|NAIDOC stands for National Aborigines and Islanders Day Observance Committee. Its origins can be traced to the emergence of Aboriginal groups in the 1920′s which sought to increase awareness in the wider community of the status and treatment of Indigenous Australians.
NAIDOC Week celebrations are held across Australia each July to celebrate the history, culture and achievements of Aboriginal and Torres Strait Islander peoples.
NAIDOC is celebrated not only in Indigenous communities, but by Australians from all walks of life.
The week is a great opportunity to participate in a range of activities and to support your local Aboriginal and Torres Strait Islander community.
NAIDOC Week is held in the first full week of July. It is a time to celebrate Aboriginal and Torres Strait Islander history, culture and achievements and is an opportunity to recognise the contributions that Indigenous Australians make to our country and our society.

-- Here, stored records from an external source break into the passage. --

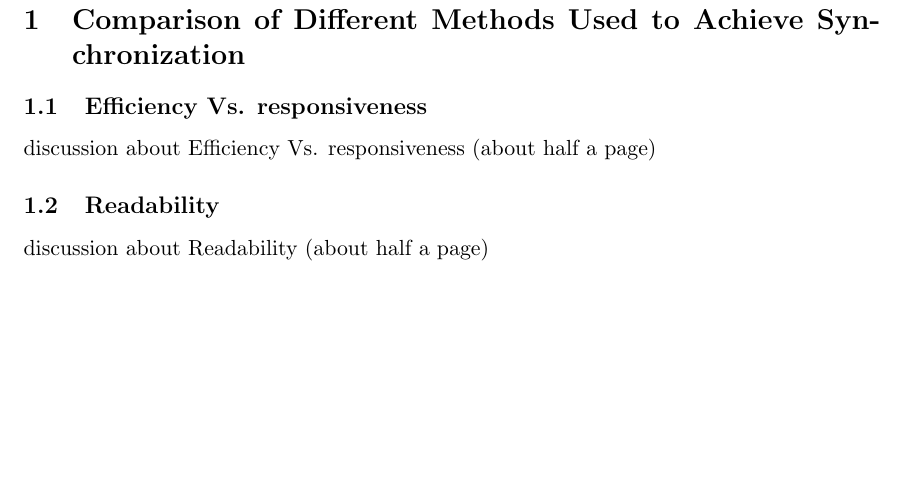
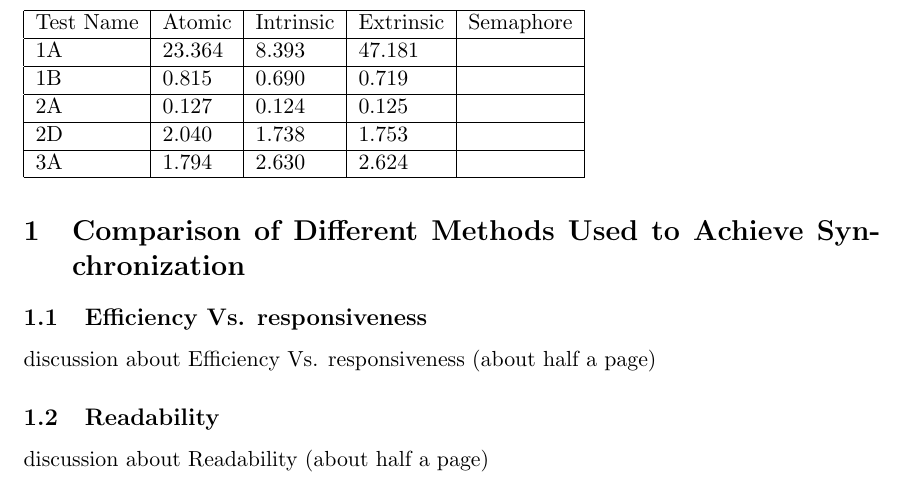
Before and after one commit to kamilszymczak/ConcurrencyAssignment2, a LaTeX document (report/main.tex): part of page 3 of 3, cut at the place of the change, the shorter picture padded with empty space. Compiled offline with pdfLaTeX.

Commit message:
Latex report table draft

```diff
--- a/report/main.tex
+++ b/report/main.tex
@@ -38,6 +38,19 @@
 
 \subsection{Efficiency Vs. responsiveness}
 discussion about Efficiency Vs. responsiveness (about half a page)
+
+\begin{table}[]
+\begin{tabular}{|l|l|l|l|l|}
+\hline
+Test Name & Atomic & Intrinsic & Extrinsic & Semaphore \\ \hline
+1A        & 23.364 & 8.393     & 47.181    &           \\ \hline
+1B        & 0.815  & 0.690     & 0.719     &           \\ \hline
+2A        & 0.127  & 0.124     & 0.125     &           \\ \hline
+2D        & 2.040  & 1.738     & 1.753     &           \\ \hline
+3A        & 1.794  & 2.630     & 2.624     &           \\ \hline
+\end{tabular}
+\end{table}
+
 \subsection{Readability}
 discussion about  Readability (about half a page)
 \subsection{Error-proneness}
```
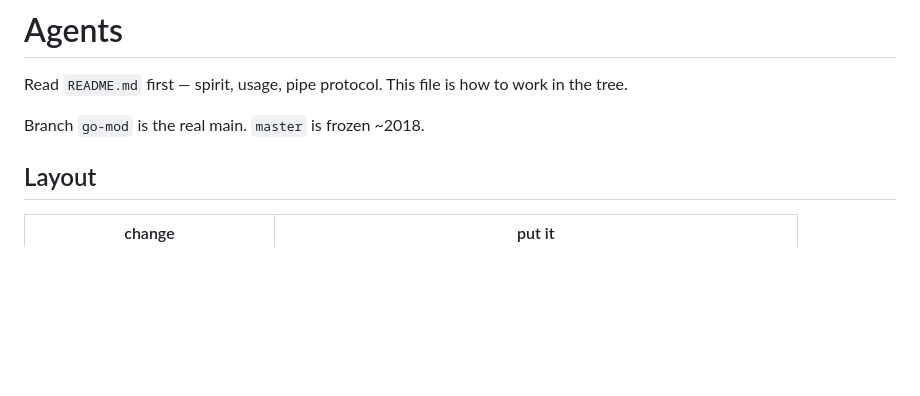
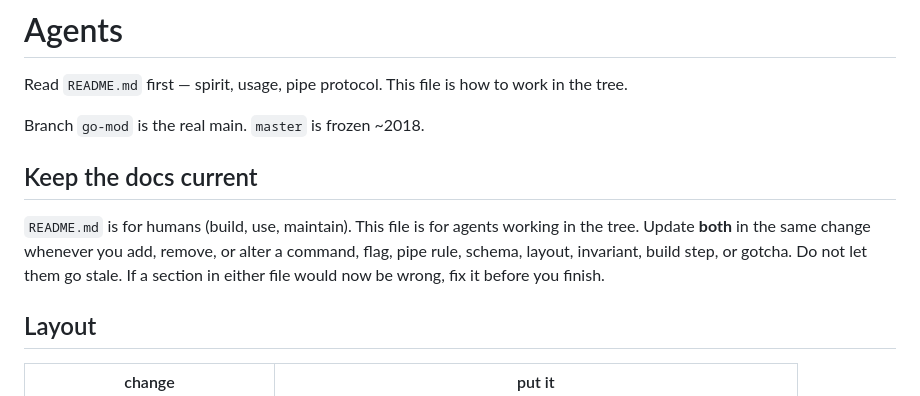
Before and after one commit to rwcarlsen/gallery, a Markdown page: AGENTS.md, the part around the change. GitHub-like rendering; blank space fills up the shorter version.

Commit message:
improvements to readme and agents.md

```diff
--- a/AGENTS.md
+++ b/AGENTS.md
@@ -3,6 +3,10 @@
 Read `README.md` first — spirit, usage, pipe protocol. This file is how to work in the tree.
 
 Branch `go-mod` is the real main. `master` is frozen ~2018.
+
+## Keep the docs current
+
+`README.md` is for humans (build, use, maintain). This file is for agents working in the tree. Update **both** in the same change whenever you add, remove, or alter a command, flag, pipe rule, schema, layout, invariant, build step, or gotcha. Do not let them go stale. If a section in either file would now be wrong, fix it before you finish.
 
 ## Layout
 
```
Also changed, not shown: 1 other file.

The National NAIDOC Committee are pleased to announce the 2015 National NAIDOC theme - We all Stand on Sacred Ground: Learn, Respect and Celebrate.
Everyone is encouraged to participate in the celebrations and activities that take place across the nation during NAIDOC Week.
Join the Directions Community Advisory Group
We are looking for people currently or formerly involved with Directions programs to provide feedback and advice regarding our services, identify unmet needs and participate in service planning and development. It would be fantastic to have a variety of perspectives represented.
We are looking at a closed group of approximately 6 people for a fixed term membership recruited through an expression of interest. The commitment will likely involve one bimonthly meeting.
If you're interested in participating, call 02 6132 4800 or email to register your place.
View the flyer
Stay up to date with Directions current events and other relevant alcohol and other drug news by liking our facebook page and following us on Twitter.
Directions acknowledges the traditional custodians of the land we walk upon today, the Ngunnawal people and respect their continuing culture and the contribution they make to the life of this city and surrounding region.
For more information on Aboriginal and Torres Strait Islander health issues, health organisations, policies and research including cultural events of significance, visit: ACT Health - Aboriginal and Torres Strait Islander Health Portal